When you’re not at work, you’re at your computer trying to figure out the next step in your career. You’ve been working in sales for six years now, and you’ve reached a point where the days run together, you don’t feel recognized, and you have a desire to pursue sports jobs.
After a lot of research and self-reflection, you decide you want to work in sports PR. The transition may be difficult, but you’re willing to put in the time.
That’s a major issue many job seekers like you face — time management. If you’re looking to make a career change or preparing to enter the workforce for the first time, you need to know how to strategize and manage your time.
Let’s take a look at our job seeker’s March Madness bracket so you know how to best spend your time:
Online Job Posting vs. Employee Referral
You have a lot of opportunities to find sports jobs. Job boards are a great place to start. However, this isn’t the only way to find your next opportunity.
iCIMS’s 2015 report found that most employers hire nearly 40 percent of their staff from employee referrals. When someone else speaks highly of you and recommends you for an open role with their employer, you are much more likely to be seen and considered.
Referrals are so valuable because hiring managers have more than just your online application to determine your value. This is why you need to invest time into networking.
Here are some quick tips for networking:
- Pay attention to your body language
- Strengthen your communication skills
- Prepare an elevator speech
- Schedule follow-ups
- Set goals for each event you attend
- Focus on being authentic
- Share your passion
What wins: Referrals are often faster to hire and result in a better candidate and employee experience.

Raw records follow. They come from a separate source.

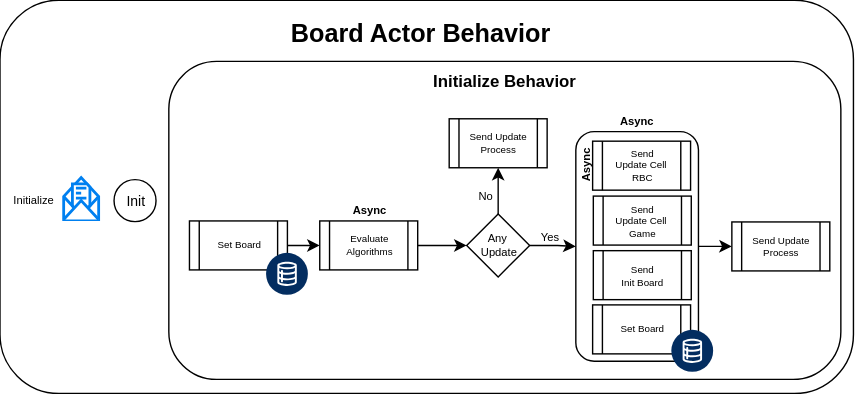
Above: docs/BoardActor.svg in sunlao/py_sudoku_solver (draw.io), before the change. Source tidied: cells renumbered, new cells last; positions are measured from the earlier drawing's top-left corner, leaving out a move shared by most shapes.
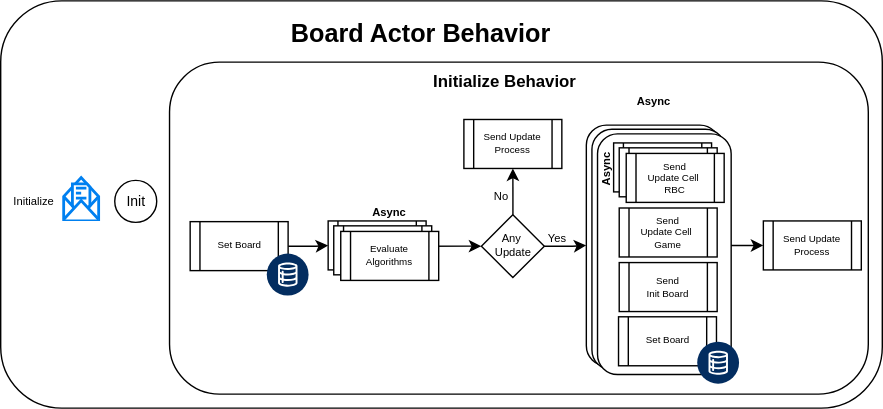
The same diagram one commit later.

Diff of the diagram source:
```diff
@@ -3,16 +3,22 @@
     <mxCell id="0" />
     <mxCell id="1" parent="0" />
     <mxCell id="2" style="rounded=1;whiteSpace=wrap;html=1;" parent="1" vertex="1">
-      <mxGeometry width="609.9" height="281" as="geometry" />
+      <mxGeometry width="630" height="291" as="geometry" />
     </mxCell>
     <mxCell id="3" style="rounded=1;whiteSpace=wrap;html=1;" parent="1" vertex="1">
-      <mxGeometry x="120.7" y="43.8" width="480.2" height="227.2" as="geometry" />
+      <mxGeometry x="120.7" y="43.8" width="499.4" height="237.2" as="geometry" />
     </mxCell>
-    <mxCell id="4" style="edgeStyle=orthogonalEdgeStyle;rounded=0;jettySize=auto;html=1;" parent="1" edge="1" source="5" target="21">
-      <mxGeometry relative="1" as="geometry" />
-    </mxCell>
+    <mxCell id="31" style="edgeStyle=orthogonalEdgeStyle;rounded=0;jettySize=auto;html=1;entryX=0;entryY=0.5;entryDx=0;entryDy=0;" parent="1" edge="1" source="32" target="21">
+      <mxGeometry relative="1" as="geometry" />
+    </mxCell>
+    <mxCell id="32" style="rounded=1;whiteSpace=wrap;html=1;" parent="1" vertex="1">
+      <mxGeometry x="418.5" y="88.8" width="95.5" height="172" as="geometry" />
+    </mxCell>
+    <mxCell id="33" style="rounded=1;whiteSpace=wrap;html=1;" parent="1" vertex="1">
+      <mxGeometry x="422.5" y="91.8" width="95.5" height="172" as="geometry" />
+    </mxCell>
     <mxCell id="5" style="rounded=1;whiteSpace=wrap;html=1;" parent="1" vertex="1">
-      <mxGeometry x="411.5" y="93.9" width="87.6" height="164.1" as="geometry" />
+      <mxGeometry x="426.5" y="95" width="95.5" height="172" as="geometry" />
     </mxCell>
     <mxCell id="6" value="Init" style="ellipse;whiteSpace=wrap;html=1;fontSize=10;" parent="1" vertex="1">
       <mxGeometry x="81.5" y="128.2" width="30" height="30" as="geometry" />
@@ -23,7 +29,7 @@
     <mxCell id="8" value="&lt;div&gt;Initialize&lt;/div&gt;" style="text;html=1;whiteSpace=wrap;strokeColor=none;fillColor=none;align=center;verticalAlign=middle;rounded=0;fontSize=8;" parent="1" vertex="1">
       <mxGeometry x="9" y="128.2" width="30" height="30" as="geometry" />
     </mxCell>
-    <mxCell id="9" style="edgeStyle=orthogonalEdgeStyle;rounded=0;jettySize=auto;html=1;entryX=0;entryY=0.5;entryDx=0;entryDy=0;" parent="1" edge="1" source="10" target="13">
+    <mxCell id="9" style="edgeStyle=orthogonalEdgeStyle;rounded=0;jettySize=auto;html=1;entryX=0;entryY=0.5;entryDx=0;entryDy=0;" parent="1" edge="1" source="10" target="34">
       <mxGeometry relative="1" as="geometry" />
     </mxCell>
     <mxCell id="10" value="Set Board" style="shape=process;whiteSpace=wrap;html=1;backgroundOutline=1;fontSize=7;" parent="1" vertex="1">
@@ -32,62 +38,76 @@
     <mxCell id="11" value="Initialize Behavior" style="text;html=1;whiteSpace=wrap;strokeColor=none;fillColor=none;align=center;verticalAlign=middle;rounded=0;fontStyle=1;" parent="1" vertex="1">
       <mxGeometry x="119.9" y="42.8" width="481" height="30" as="geometry" />
     </mxCell>
-    <mxCell id="12" style="edgeStyle=orthogonalEdgeStyle;rounded=0;jettySize=auto;html=1;entryX=0;entryY=0.5;entryDx=0;entryDy=0;" parent="1" edge="1" source="13" target="19">
-      <mxGeometry relative="1" as="geometry" />
+    <mxCell id="12" style="edgeStyle=orthogonalEdgeStyle;rounded=0;jettySize=auto;html=1;entryX=0;entryY=0.5;entryDx=0;entryDy=0;" parent="1" edge="1" target="19">
+      <mxGeometry relative="1" as="geometry">
+        <mxPoint x="302.5" y="175.3" as="sourcePoint" />
+      </mxGeometry>
     </mxCell>
-    <mxCell id="13" value="Evaluate&lt;div&gt;Algorithms&lt;/div&gt;" style="shape=process;whiteSpace=wrap;html=1;backgroundOutline=1;fontSize=7;" parent="1" vertex="1">
-      <mxGeometry x="228.5" y="157.8" width="70" height="35" as="geometry" />
-    </mxCell>
-    <mxCell id="14" value="Async" style="text;html=1;whiteSpace=wrap;strokeColor=none;fillColor=none;align=center;verticalAlign=middle;rounded=0;fontSize=8;fontStyle=1;" parent="1" vertex="1">
-      <mxGeometry x="253.5" y="143.8" width="20" height="12.5" as="geometry" />
-    </mxCell>
-    <mxCell id="15" value="Send &lt;br&gt;Update Cell&amp;nbsp;&lt;div&gt;RBC&lt;/div&gt;" style="shape=process;whiteSpace=wrap;html=1;backgroundOutline=1;fontSize=7;" parent="1" vertex="1">
-      <mxGeometry x="423.5" y="100.8" width="70" height="35" as="geometry" />
-    </mxCell>
     <mxCell id="16" value="Async" style="text;html=1;whiteSpace=wrap;strokeColor=none;fillColor=none;align=center;verticalAlign=middle;rounded=0;fontSize=8;fontStyle=1;" parent="1" vertex="1">
-      <mxGeometry x="445.3" y="79.2" width="20" height="12.5" as="geometry" />
+      <mxGeometry x="457" y="65.2" width="20" height="12.5" as="geometry" />
     </mxCell>
-    <mxCell id="17" style="edgeStyle=orthogonalEdgeStyle;rounded=0;jettySize=auto;html=1;entryX=0;entryY=0.5;entryDx=0;entryDy=0;" parent="1" edge="1" source="19" target="5">
+    <mxCell id="17" style="edgeStyle=orthogonalEdgeStyle;rounded=0;jettySize=auto;html=1;entryX=0;entryY=0.5;entryDx=0;entryDy=0;" parent="1" edge="1" source="19" target="32">
       <mxGeometry relative="1" as="geometry" />
     </mxCell>
     <mxCell id="18" style="edgeStyle=orthogonalEdgeStyle;rounded=0;jettySize=auto;html=1;entryX=0.5;entryY=1;entryDx=0;entryDy=0;" parent="1" edge="1" source="19" target="30">
       <mxGeometry relative="1" as="geometry" />
     </mxCell>
     <mxCell id="19" value="Any&amp;nbsp;&lt;div&gt;Update&lt;/div&gt;" style="rhombus;whiteSpace=wrap;html=1;fontSize=8;" parent="1" vertex="1">
-      <mxGeometry x="333.5" y="152.8" width="45" height="45" as="geometry" />
+      <mxGeometry x="343.5" y="152.8" width="45" height="45" as="geometry" />
     </mxCell>
     <mxCell id="20" value="Send&lt;br&gt;Update Cell&amp;nbsp;&lt;div&gt;Game&lt;/div&gt;" style="shape=process;whiteSpace=wrap;html=1;backgroundOutline=1;fontSize=7;" parent="1" vertex="1">
-      <mxGeometry x="424" y="140" width="70" height="35" as="geometry" />
+      <mxGeometry x="442" y="148" width="70" height="35" as="geometry" />
     </mxCell>
     <mxCell id="21" value="&lt;div&gt;Send Update Process&lt;/div&gt;" style="shape=process;whiteSpace=wrap;html=1;backgroundOutline=1;fontSize=7;" parent="1" vertex="1">
-      <mxGeometry x="523" y="158.5" width="70" height="35" as="geometry" />
+      <mxGeometry x="545" y="157.2" width="70" height="35" as="geometry" />
     </mxCell>
     <mxCell id="22" value="Async" style="text;html=1;whiteSpace=wrap;strokeColor=none;fillColor=none;align=center;verticalAlign=middle;rounded=0;fontSize=8;fontStyle=1;horizontal=0;" parent="1" vertex="1">
-      <mxGeometry x="408.9" y="111.8" width="20" height="12.5" as="geometry" />
+      <mxGeometry x="422.9" y="114.8" width="20" height="12.5" as="geometry" />
     </mxCell>
     <mxCell id="23" value="Set Board" style="shape=process;whiteSpace=wrap;html=1;backgroundOutline=1;fontSize=7;" parent="1" vertex="1">
-      <mxGeometry x="423.5" y="217.8" width="70" height="35" as="geometry" />
+      <mxGeometry x="441.5" y="225.8" width="70" height="35" as="geometry" />
     </mxCell>
     <mxCell id="24" value="Yes" style="text;html=1;whiteSpace=wrap;strokeColor=none;fillColor=none;align=center;verticalAlign=middle;rounded=0;fontSize=8;" parent="1" vertex="1">
-      <mxGeometry x="382.5" y="162.5" width="20" height="12.5" as="geometry" />
+      <mxGeometry x="387.5" y="163.5" width="20" height="12.5" as="geometry" />
     </mxCell>
     <mxCell id="25" value="No" style="text;html=1;whiteSpace=wrap;strokeColor=none;fillColor=none;align=center;verticalAlign=middle;rounded=0;fontSize=8;" parent="1" vertex="1">
-      <mxGeometry x="337" y="133.2" width="20" height="12.5" as="geometry" />
+      <mxGeometry x="348" y="133.2" width="20" height="12.5" as="geometry" />
     </mxCell>
     <mxCell id="26" value="Board Actor Behavior" style="text;html=1;whiteSpace=wrap;strokeColor=none;fillColor=none;align=center;verticalAlign=middle;rounded=0;fontStyle=1;fontSize=18;" parent="1" vertex="1">
       <mxGeometry x="0.9" y="10" width="598.9" height="27" as="geometry" />
     </mxCell>
     <mxCell id="27" style="verticalLabelPosition=bottom;html=1;shape=mxgraph.salesforce.data2;fillColorStyles=fillColor2,fillColor3;fillColor2=#032d60;fillColor3=#ffffff;fillColor=none;strokeColor=none;" parent="1" vertex="1">
-      <mxGeometry x="479.7" y="235.6" width="30" height="30" as="geometry" />
+      <mxGeometry x="497.7" y="243.6" width="30" height="30" as="geometry" />
     </mxCell>
     <mxCell id="28" style="verticalLabelPosition=bottom;html=1;shape=mxgraph.salesforce.data2;fillColorStyles=fillColor2,fillColor3;fillColor2=#032d60;fillColor3=#ffffff;fillColor=none;strokeColor=none;" parent="1" vertex="1">
       <mxGeometry x="190.1" y="180.6" width="30" height="30" as="geometry" />
     </mxCell>
     <mxCell id="29" value="Send&lt;br&gt;&lt;div&gt;Init Board&lt;/div&gt;" style="shape=process;whiteSpace=wrap;html=1;backgroundOutline=1;fontSize=7;" parent="1" vertex="1">
-      <mxGeometry x="424" y="179" width="70" height="35" as="geometry" />
+      <mxGeometry x="442" y="187" width="70" height="35" as="geometry" />
     </mxCell>
     <mxCell id="30" value="&lt;div&gt;Send Update Process&lt;/div&gt;" style="shape=process;whiteSpace=wrap;html=1;backgroundOutline=1;fontSize=7;" parent="1" vertex="1">
-      <mxGeometry x="321" y="84.8" width="70" height="35" as="geometry" />
+      <mxGeometry x="331" y="84.8" width="70" height="35" as="geometry" />
     </mxCell>
+    <mxCell id="14" value="Async" style="text;html=1;whiteSpace=wrap;strokeColor=none;fillColor=none;align=center;verticalAlign=middle;rounded=0;fontSize=8;fontStyle=1;" parent="1" vertex="1">
+      <mxGeometry x="268" y="144.8" width="20" height="12.5" as="geometry" />
+    </mxCell>
+    <mxCell id="34" style="shape=process;whiteSpace=wrap;html=1;backgroundOutline=1;fontSize=7;" parent="1" vertex="1">
+      <mxGeometry x="234" y="157.2" width="70" height="35" as="geometry" />
+    </mxCell>
+    <mxCell id="35" style="shape=process;whiteSpace=wrap;html=1;backgroundOutline=1;fontSize=7;" parent="1" vertex="1">
+      <mxGeometry x="238" y="160.8" width="70" height="35" as="geometry" />
+    </mxCell>
+    <mxCell id="13" value="Evaluate&lt;div&gt;Algorithms&lt;/div&gt;" style="shape=process;whiteSpace=wrap;html=1;backgroundOutline=1;fontSize=7;" parent="1" vertex="1">
+      <mxGeometry x="243" y="164.8" width="70" height="35" as="geometry" />
+    </mxCell>
+    <mxCell id="36" style="shape=process;whiteSpace=wrap;html=1;backgroundOutline=1;fontSize=7;" parent="1" vertex="1">
+      <mxGeometry x="438" y="101.5" width="70" height="35" as="geometry" />
+    </mxCell>
+    <mxCell id="37" style="shape=process;whiteSpace=wrap;html=1;backgroundOutline=1;fontSize=7;" parent="1" vertex="1">
+      <mxGeometry x="442" y="105" width="70" height="35" as="geometry" />
+    </mxCell>
+    <mxCell id="15" value="Send&lt;br&gt;Update Cell&amp;nbsp;&lt;div&gt;RBC&lt;/div&gt;" style="shape=process;whiteSpace=wrap;html=1;backgroundOutline=1;fontSize=7;" parent="1" vertex="1">
+      <mxGeometry x="447" y="109" width="70" height="35" as="geometry" />
+    </mxCell>
   </root>
 </mxGraphModel>
```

The 2015 ICIMS study also found that more than half of the 107 HR professionals surveyed agree that referred employees stay longer, feel more satisfaction, and are better cultural fits.
However, a well-balanced strategy for finding sports jobs requires both online job board searching and professional networking. Make sure you focus time on both aspects.
Resume vs. Cover Letter
This question always arises — are cover letters worth your time?
First, let’s look at the hiring manager’s process. They will filter out unqualified applicants using their applicant tracking system, then start to look at each candidate. Ensure you don’t slip through the cracks by matching keywords with their posting.
For example, if a sports job posting uses terms like “coordinate customer engagements” and “organizational skills,” make sure you add those keywords to your resume. When you know how to tailor your resume, you increase your chances of being seen by a hiring manager.
As CareerArc’s State of the Candidate Experience study found, 72 percent of employers spend less than 15 mins reviewing an application. That means you need to share your value quickly and in a memorable way.
A cover letter is a great tool for you to share who you are and what makes you unique. Contrary to most people’s understanding, cover letters are more than just an extension of your resume.
The purpose is simple — tell your story. Throw out your templates. If a hiring manager reviews six applications in an hour, your template will blend into everyone else’s.
You need a story that’s memorable, personal, and to the point. Be true to yourself and your writing voice, then deliver a story of how you overcame an obstacle or how you developed strong communication skills in sales and want to apply your value to a marketing and public relations role.
What wins: In terms of making yourself memorable, cover letters win big. But in order to be seen, you need a resume that is optimized for the ATS. Tailor your resume to the position, then tell your unique story so you stand out amongst the competition.
LinkedIn Profile vs. Facebook Profile
Your social media presences can make or break your chances of landing a sports job. Employers continue to use social recruiting because they find some of their top performers through it.
LinkedIn’s 2016 trends report found that 43 percent of employers say their top source of quality hires is social professional networks, which is why your professional value needs to be apparent through your online presence.
Keep Facebook professional and appropriate but make your LinkedIn profile a top priority. A strong LinkedIn profile consists of:
- A professional photo that accurately captures the tone and image you want to convey
- Short, bulleted points in your summary centered on your skills and achievements
- A clear headline that promotes your personal brand
- A customized public profile URL
- Public endorsements for your skills, as well as personal recommendations
You also want to be active within the LinkedIn community. Join sports industry groups and engage in conversations. Learn more about PR and industry news and trends.
What wins: LinkedIn profiles are crucial to your social media presence as a job seeker. Use it as an opportunity to promote your value to potential employers.
How are you managing your time to find sports jobs?